2. The Flipping of Wilkes
As predicted from the first episode, we got to spend all of our time wondering if Wilkes was good or bad — and that stays consistent throughout. In the first episode we see Wilkes as a selfish villain, but in the second episode now he’s back to caring about Peggy and other people. This is both interesting and frustrating; it’s nice to have someone who doesn’t fit into a specific, overly-defined role as Hero or Villain, but at the same time I’m beginning to get whiplash from the amount of times we have to change our opinions on him. At this point, in the second episode where Wilkes is back to being tortured, I honestly just want the arc to be over with so that we can stop hopping around so much; let Whitney be the villain and just go from there.
3. A Little Song and Dance
The second episode opened with a musical number, and I’m conflicted on it. On the one hand, it’s brave for this show — which is admittedly struggling against the other programs — to just go all out with a sequence that is otherwise disruptive / unusual. That being said, it was fairly disruptive and ultimately not that useful to getting any additional insight into the show; while it began with a slightly Twin Peaks vibe, quickly devolving into a relationship-fueled dance number lost me. I can appreciate that the show is trying to get Carter to decide if she’s a soldier or a person is a running theme, Season 1 succeeded at letting Peggy move on from being defined by her relationship (ie Steve Rogers). They can’t fall back on that because romance builds drama.
4. That was a Bit Finale-y
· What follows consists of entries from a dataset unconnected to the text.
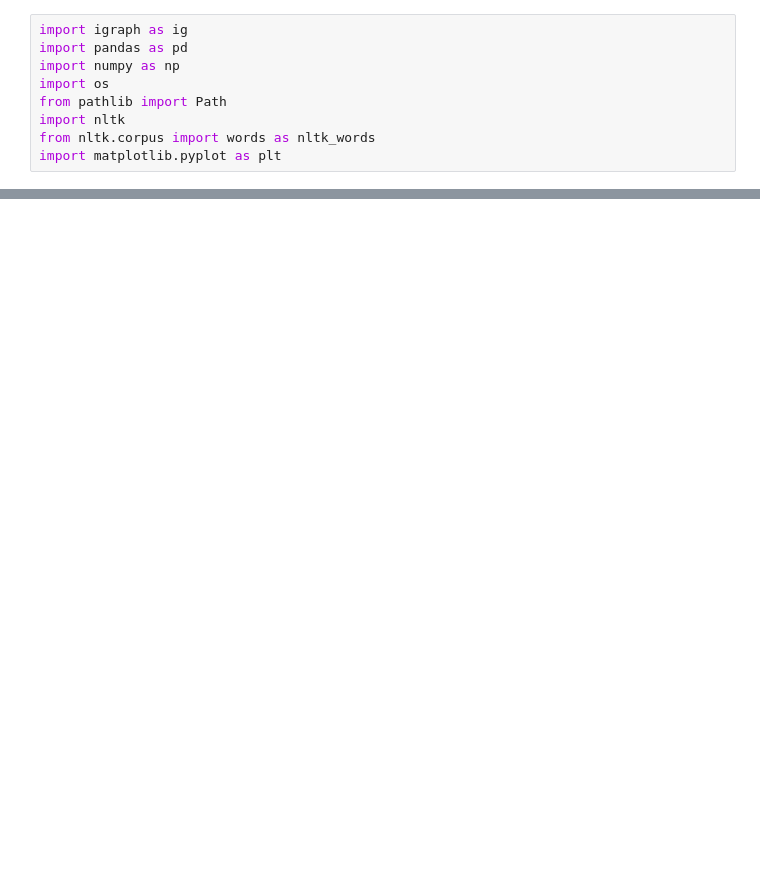
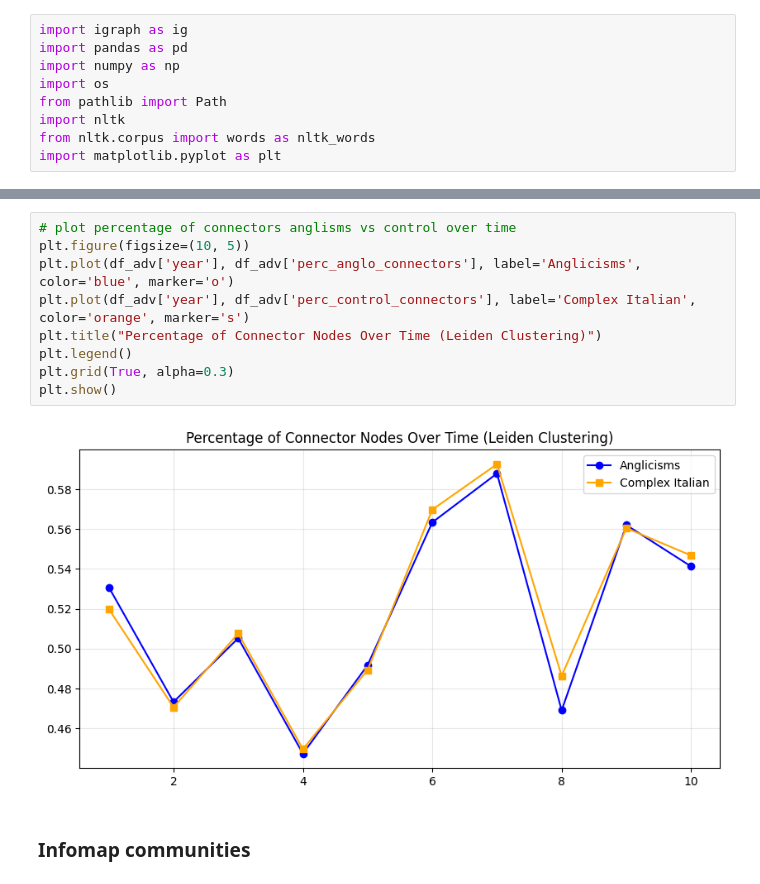
Before and after one commit to ChefBB/acn_project, a Jupyter notebook: dynet/RQ3.ipynb, the cells around one changed output, grey strips where cells are left out. Cells and saved outputs as stored; diff of their text form; blank space fills up the shorter version.

```diff
--- a/dynet/RQ3.ipynb
+++ b/dynet/RQ3.ipynb
@@ -417,0 +413,13 @@ Analisi 10... Fatto.
+# %%
+# plot percentage of connectors anglisms vs control over time
+plt.figure(figsize=(10, 5))
+plt.plot(df_adv['year'], df_adv['perc_anglo_connectors'], label='Anglicisms', color='blue', marker='o')
+plt.plot(df_adv['year'], df_adv['perc_control_connectors'], label='Complex Italian', color='orange', marker='s')
+plt.title("Percentage of Connector Nodes Over Time (Leiden Clustering)")
+plt.legend()
+plt.grid(True, alpha=0.3)
+plt.show()
+# %% [output]
+[figure, added]
+# %% [markdown]
+### Infomap communities
```
Also changed, not shown: parts of 13 cells of this notebook, 2 other files.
The curious thing about last night’s double-feature is that, while both episodes ended on notes that very much played off cliffhangers, the overall vibe of the episode was in a way that seemed key to wrapping things up. From re-opening the gateway to Zero Matter to having the final moments of rallying against Wilkes and Frost in a race against time, this very much had a “we’re ending now” vibe to it. To that extent, I’m personally wondering if the additional two episodes that we got out in this season provided too much value; I like BBC programs because they’re short and direct, and not a lot of room for over-drawn out moments. American television suffers from that, and while there are things that are nice in this show — the return of Sad Michael Murray, the introduction of new ancillary characters like Samberly or even the development of Rose — a lot of time is spent just talking about doing things rather than actually doing things. For two episodes that had so many closing moments, it’s clear they’re drawn out by that talking.
5. One Outing Left
Next week brings the second season of Peggy Carter’s adventures to a close, and it’s safe to say that the show has set up a lot of things to play out and be resolved if we’re going to see this season as a successful cohesive unit. There’s the Council still in play and how it will exist going forward (and its relationship to HYDRA), there’s the question of what Zero Matter is and what the voice that was speaking to Whitney was (let alone what Wilkes became possessed by), there’s the question of if Whitney will become Madame Masque as we know her in the comics, and there’s wondering how the SSR will see the various shake-ups we’ve had throughout the season — between Vernon Masters’ insurrection, to Jack’s faulty leadership, to the fact that we know that one day Peggy is in charge. Last season was a bit more direct in the plot, but this season is more interested in multi-tasking various elements. I have my reservations as to how much we’ll get by the end (I’m going to bet that we don’t have much resolution on the Zero Matter front), but I suppose we’ll find out next week.